There is a second link and it is The Geographic Information Management Project (The GIMP).  Back in 2005 I was in Kashmir with the United Nations Joint Logistics Centre (UNJLC).  Part of UNJLC’s effort was to create maps of the disaster affected area for the humanitarian community, we had an impressive array of GIS specialists but one of the challenges was to collect the raw tracking data for them to work with.  There were a plethora of people trundling the main routes between towns who were willing to take GPS tracks.  The problem was, that in Kashmir the disaster affected area covered a huge area of semi-rural communities who lived in small pockets spread liberally among mountains and valleys.  The routes to these communities were less well travelled as many of them were impassible by 4x4 at an early juncture so further information hadn’t been gathered.  I have for many years been an avid mountain biker and it struck me that a couple of fit and lightly equipped mountain bikers could quite easily map these areas with a few days of concerted effort hence the RECCE 246 team was born with the help of UNDSS.  The team  walked, biked and, where possible, drove into the most inaccessible ares of Kashmir to track the routes into the disaster zone.

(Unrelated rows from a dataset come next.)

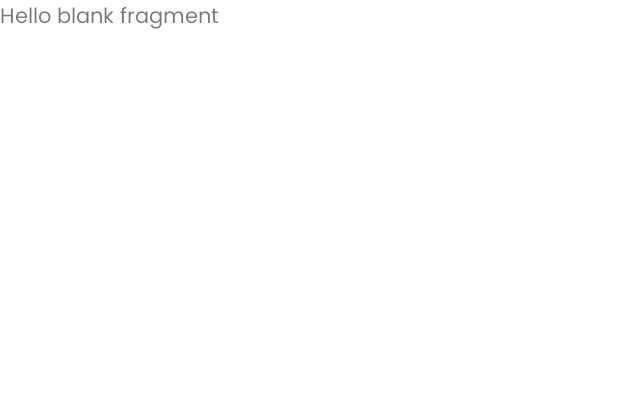
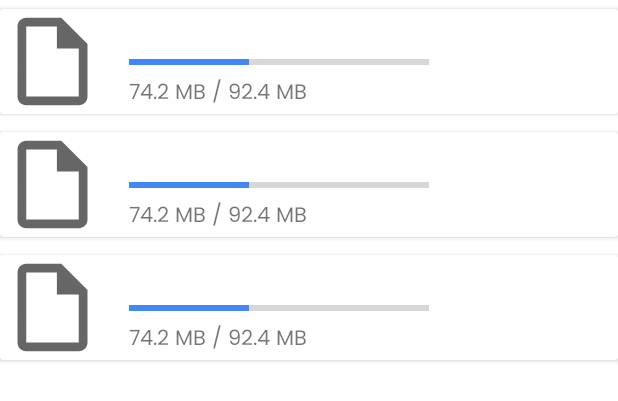
Before and after one commit to zancheema/shareone, an Android app: the layout fragment_receive.xml on its own in the app's theme, with its tools: preview values and no code run, on a phone screen of 412 x 824 dp. Shown: the top 401 px of the screen. Run offline under Robolectric (Android 15) with nearby library versions, the phone set to English and light mode, and no system bars.

Commit message:
designed fragment_send.xml and fragment_receive.xml

```diff
--- a/app/build.gradle
+++ b/app/build.gradle
@@ -3,6 +3,7 @@ plugins {
     id 'kotlin-android'
     id 'androidx.navigation.safeargs.kotlin'
     id 'kotlin-kapt'
+    id 'kotlin-parcelize'
 }
 
 android {
--- a/app/src/main/java/com/zancheema/share/android/shareone/home/HomeFragment.kt
+++ b/app/src/main/java/com/zancheema/share/android/shareone/home/HomeFragment.kt
@@ -4,6 +4,7 @@ import android.content.Intent
 import android.content.pm.PackageManager
 import android.net.Uri
 import android.os.Bundle
+import android.util.Log
 import android.view.LayoutInflater
 import android.view.View
 import android.view.ViewGroup
@@ -20,6 +21,8 @@ import com.zancheema.share.android.shareone.data.DefaultDataSource
 import com.zancheema.share.android.shareone.databinding.FragmentHomeBinding
 import com.zancheema.share.android.shareone.util.EventObserver
 
+private const val TAG = "HomeFragment"
+
 class HomeFragment : Fragment() {
 
     private val prepareSendPermissions =
@@ -27,6 +30,7 @@ class HomeFragment : Fragment() {
 
     private val selectFilesIntent: Intent = Intent(Intent.ACTION_GET_CONTENT).apply {
         putExtra(Intent.EXTRA_ALLOW_MULTIPLE, true)
+        addCategory(Intent.CATEGORY_OPENABLE)
         type = "*/*"
     }
 
@@ -47,6 +51,7 @@ class HomeFragment : Fragment() {
         registerForActivityResult(StartActivityForResult()) { result ->
             result?.data?.clipData?.let { clipData ->
                 val uris = Array<Uri>(clipData.itemCount) { index ->
+                    Log.d(TAG, "uris[$index]: ${clipData.getItemAt(index).uri}")
                     clipData.getItemAt(index).uri
                 }
                 findNavController().navigate(
--- /dev/null
+++ b/app/src/main/res/drawable/ic_outline_insert_drive_file_24.xml
@@ -0,0 +1,10 @@
+<vector xmlns:android="http://schemas.android.com/apk/res/android"
+    android:width="24dp"
+    android:height="24dp"
+    android:viewportWidth="24"
+    android:viewportHeight="24"
+    android:tint="?attr/colorControlNormal">
+  <path
+      android:fillColor="@android:color/white"
+      android:pathData="M14,2H6c-1.1,0 -1.99,0.9 -1.99,2L4,20c0,1.1 0.89,2 1.99,2H18c1.1,0 2,-0.9 2,-2V8l-6,-6zM6,20V4h7v5h5v11H6z"/>
+</vector>
--- a/app/src/main/res/layout/fragment_find_receiver.xml
+++ b/app/src/main/res/layout/fragment_find_receiver.xml
@@ -14,6 +14,7 @@
 
         <androidx.recyclerview.widget.RecyclerView
             android:id="@+id/rcReceiverList"
+            android:layout_marginHorizontal="8dp"
             android:layout_width="match_parent"
             android:layout_height="match_parent"
             app:layoutManager="androidx.recyclerview.widget.LinearLayoutManager"
--- a/app/src/main/res/layout/fragment_receive.xml
+++ b/app/src/main/res/layout/fragment_receive.xml
@@ -5,10 +5,10 @@
     android:layout_height="match_parent"
     tools:context=".receive.ReceiveFragment">
 
-    <!-- TODO: Update blank fragment layout -->
-    <TextView
+    <androidx.recyclerview.widget.RecyclerView
+        android:id="@+id/rcShareList"
         android:layout_width="match_parent"
         android:layout_height="match_parent"
-        android:text="@string/hello_blank_fragment" />
+        tools:listitem="@layout/item_share" />
 
 </FrameLayout>
--- a/app/src/main/res/layout/fragment_send.xml
+++ b/app/src/main/res/layout/fragment_send.xml
@@ -5,10 +5,10 @@
     android:layout_height="match_parent"
     tools:context=".send.SendFragment">
 
-    <!-- TODO: Update blank fragment layout -->
-    <TextView
+    <androidx.recyclerview.widget.RecyclerView
+        android:id="@+id/rcShareList"
         android:layout_width="match_parent"
         android:layout_height="match_parent"
-        android:text="@string/hello_blank_fragment" />
+        tools:listitem="@layout/item_share" />
 
 </FrameLayout>
--- /dev/null
+++ b/app/src/main/res/layout/item_share.xml
@@ -0,0 +1,68 @@
+<?xml version="1.0" encoding="utf-8"?>
+<layout xmlns:android="http://schemas.android.com/apk/res/android"
+    xmlns:app="http://schemas.android.com/apk/res-auto"
+    xmlns:tools="http://schemas.android.com/tools">
+
+    <data>
+
+        <variable
+            name="share"
+            type="com.zancheema.share.android.shareone.common.LiveShare" />
+    </data>
+
+    <androidx.cardview.widget.CardView
+        android:layout_width="match_parent"
+        android:layout_height="wrap_content"
+        android:layout_marginVertical="@dimen/card_margin_vertical_normal">
+
+        <androidx.constraintlayout.widget.ConstraintLayout
+            android:layout_width="match_parent"
+            android:layout_height="wrap_content">
+
+            <ImageView
+                android:id="@+id/ivThumbnail"
+                android:layout_width="70dp"
+                android:layout_height="70dp"
+                android:src="@drawable/ic_outline_insert_drive_file_24"
+                app:layout_constraintBottom_toBottomOf="parent"
+                app:layout_constraintStart_toStartOf="parent"
+                app:layout_constraintTop_toTopOf="parent" />
+
+            <TextView
+                android:id="@+id/tvName"
+                android:layout_width="0dp"
+                android:layout_height="wrap_content"
+                android:layout_marginStart="16dp"
+                android:ellipsize="end"
+                android:maxLines="1"
+                android:text="@{share.name}"
+                app:layout_constraintBottom_toTopOf="@+id/pbTransfer"
+                app:layout_constraintEnd_toEndOf="parent"
+                app:layout_constraintStart_toEndOf="@+id/ivThumbnail"
+                app:layout_constraintTop_toTopOf="@+id/ivThumbnail" />
+
+            <ProgressBar
+                android:id="@+id/pbTransfer"
+                style="?android:attr/progressBarStyleHorizontal"
+                android:layout_width="200dp"
+                android:layout_height="wrap_content"
+                android:progress="@{share.progress}"
+                android:progressTint="@color/blue"
+                app:layout_constraintBottom_toTopOf="@+id/tvTransfer"
+                app:layout_constraintStart_toStartOf="@+id/tvName"
+                app:layout_constraintTop_toBottomOf="@+id/tvName"
+                tools:progress="@integer/sample_progress" />
+
+            <TextView
+                android:id="@+id/tvTransfer"
+                android:layout_width="wrap_content"
+                android:layout_height="wrap_content"
+                android:text="@{share.transferredBytes}"
+                android:textColor="@{share.isComplete ? @color/color_on_primary : @color/blue}"
+                app:layout_constraintBottom_toBottomOf="@+id/ivThumbnail"
+                app:layout_constraintStart_toStartOf="@+id/pbTransfer"
+                app:layout_constraintTop_toBottomOf="@+id/pbTransfer"
+                tools:text="@string/data_transferred_tools" />
+        </androidx.constraintlayout.widget.ConstraintLayout>
+    </androidx.cardview.widget.CardView>
+</layout>
--- a/app/src/main/res/values/dimens.xml
+++ b/app/src/main/res/values/dimens.xml
@@ -7,4 +7,5 @@
     <dimen name="stroke_width_button">1dp</dimen>
     <dimen name="height_button">36dp</dimen>
     <dimen name="height_divider">1dp</dimen>
+    <dimen name="card_margin_vertical_normal">6dp</dimen>
 </resources>
--- /dev/null
+++ b/app/src/main/res/values/integers.xml
@@ -0,0 +1,4 @@
+<?xml version="1.0" encoding="utf-8"?>
+<resources>
+    <integer name="sample_progress">40</integer>
+</resources>
--- a/app/src/main/res/values/strings.xml
+++ b/app/src/main/res/values/strings.xml
@@ -16,4 +16,10 @@
     <string name="permissions_not_granted">Permissions not granted</string>
     <string name="press_and_hold_to_select">Press and hold to select</string>
     <string name="scanning">Scanning…</string>
+    <string name="bytes_transferred">%s / %s</string>
+    <string name="data_transferred_tools">74.2 MB / 92.4 MB</string>
+    <string name="format_size_bytes">%.0f B</string>
+    <string name="format_size_kb">%.1f KB</string>
+    <string name="format_size_mb">%.1f MB</string>
+    <string name="format_size_gb">%.1f GB</string>
 </resources>
```
Also changed, not shown: app/src/main/java/com/zancheema/share/android/shareone/common/ShareCommon.kt (added, +111 -0 lines), app/src/main/java/com/zancheema/share/android/shareone/receive/ReceiveFragment.kt (+8 -37 lines), app/src/main/java/com/zancheema/share/android/shareone/send/SendFragment.kt (+13 -0 lines), app/src/main/res/layout/item_receiver.xml (+13 -12 lines), app/src/main/res/navigation/nav_graph.xml (+34 -1 lines).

On forming The Logistics Project it struck me that such a team could be needed again in the future.  We are also passionate in involving everyday people into disaster relief and development. My time leading JPHRO taught me that inexperienced volunteers could accomplish mighty things with a little direction.  Many brought skills such as carpentry, cookery and put them to best use.  The Logistics project came up with the idea of The GIMP; Mountain Bikers, Fell Runner, Mountaineers and Enduro Riders deployed at short notice for an intense period of gathering GPS tracks for GIS teams to use.  When we realised that Geographic Information Management Project spelled GIMP we initially laughed and thought we would look for another name.  Then I checked the definition of gimp and it turns out that it is the finishing touch to upholstery, a flattened braid; that kind of summed up The GIMP to me.  It isn’t core to what The Logistics Project do but it is one of the things we do to add value to our presence in disaster zones.  It is a way to engage the skill , expertise and passion of those willing to take a risk and do something amazing, perhaps the spirit of Jorge Boero.   If you are an experienced mountain biker, enduro rider, mountaineer or hill walker and you like the idea of being involved in The GIMP feel free to email info@thelogisticsproject.org.